The county party, meanwhile, is in the throes of its mobilization for Lucas, said a spokesperson for Bichotte Hermelyn, though more heavy-scale GOTV efforts will take place on Election Day.

“We are now mobilizing the party to get out the vote for her,” said Sabrina Rezzy. “That includes sending field teams to early voting locations, getting out the vote on Election Day when turnout is the greatest, and serving as a spokesperson for Democrats in the 60th to notify them via newsletters, phonebanking, and social media about the Special Election. We are all in for Nikki.”

There is very little polling information about the potential outcome, but there is precedent for WFP candidates winning elections without appearing on the Democratic Party line, including some that are familiar to Brooklynites: current-Attorney General Tish James was elected to the City Council in 2003 on the WFP line, and Diana Richardson won her Central Brooklyn Assembly seat on the WFP line in a 2015 special election without a Democrat on the ballot (she’s now Deputy Borough President).

A spokesperson for the WFP said that the party is hoping for increased turnout but also noted that with such a small numbers of voters, “excitement may win the day.”

“I think we all hope that turnout picks up as we get deeper into early voting,” said the spokesperson, who requested anonymity. “But this also means that that excitement may win the day — who can effectively mobilize voters to turn out?”

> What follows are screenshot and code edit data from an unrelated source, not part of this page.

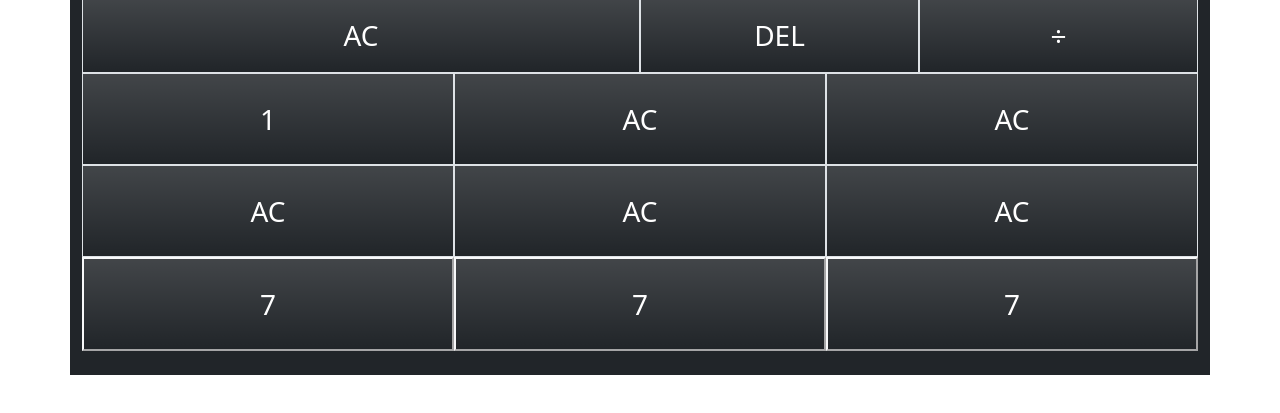
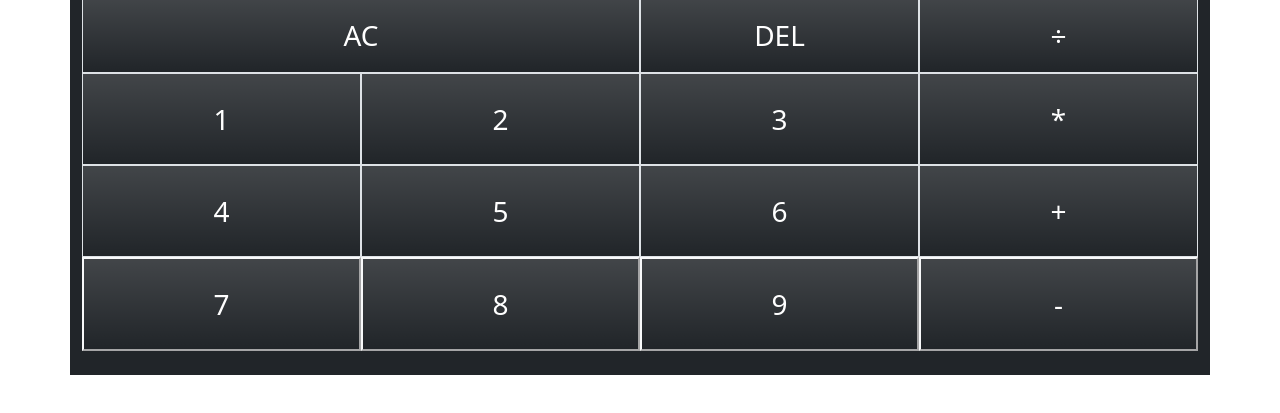
Before and after one commit to davidmarkleach/Vanilla-JavaScript-Calculator, a plain HTML site: page index.html in a window 1280 px wide. Shown: the part 119-532 px from the top of the page. Drawn offline with nearby package versions, Linux system fonts and the light colour scheme.

Commit message:
added 4th column

```diff
--- a/index.html
+++ b/index.html
@@ -25,19 +25,22 @@
 					<div class="col-3 bg-gradient border py-3">÷</div>
 				</div>
 				<div class="row justify-content-center">
-					<div class="col-4 bg-gradient border py-4">1</div>
-					<div class="col-4 bg-gradient border py-4">AC</div>
-					<div class="col-4 bg-gradient border py-4">AC</div>
+					<div class="col-3 bg-gradient border py-4">1</div>
+					<div class="col-3 bg-gradient border py-4">2</div>
+					<div class="col-3 bg-gradient border py-4">3</div>
+					<div class="col-3 bg-gradient border py-4">*</div>
 				</div>
 				<div class="row justify-content-center">
-					<div class="col-4 bg-gradient border py-4">AC</div>
-					<div class="col-4 bg-gradient border py-4">AC</div>
-					<div class="col-4 bg-gradient border py-4">AC</div>
+					<div class="col-3 bg-gradient border py-4">4</div>
+					<div class="col-3 bg-gradient border py-4">5</div>
+					<div class="col-3 bg-gradient border py-4">6</div>
+					<div class="col-3 bg-gradient border py-4">+</div>
 				</div>
 				<div class="row justify-content-center">
-					<button class="col-4 py-4 bg-gradient bg-dark border-light text-white">7</button>
-					<button class="col-4 py-4 bg-gradient bg-dark border-light text-white">7</button>
-					<button class="col-4 py-4 bg-gradient bg-dark border-light text-white">7</button>
+					<button class="col-3 py-4 bg-gradient bg-dark border-light text-white">7</button>
+					<button class="col-3 py-4 bg-gradient bg-dark border-light text-white">8</button>
+					<button class="col-3 py-4 bg-gradient bg-dark border-light text-white">9</button>
+					<button class="col-3 py-4 bg-gradient bg-dark border-light text-white">-</button>
 				</div>
 			</div>
 		</div>
```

Though East New York could see a significant change in its local political representation, for better or worse, what’s likely is that the change will be decided by an exceedingly small portion of the district’s electorate. But whoever wins the special will still have to run in the June primary anyway; Alleyne has said that he would contest that primary, and the November general, if he’s not victorious in the special against Lucas.

“One silver lining is hopefully turnout will be much higher in the June primary,” Melone said. “So the voters that don’t participate this time will get a chance to participate then, and decide who’s going to hold the seat in 2023.”

The Brooklyn GOP did not respond to a request for comment.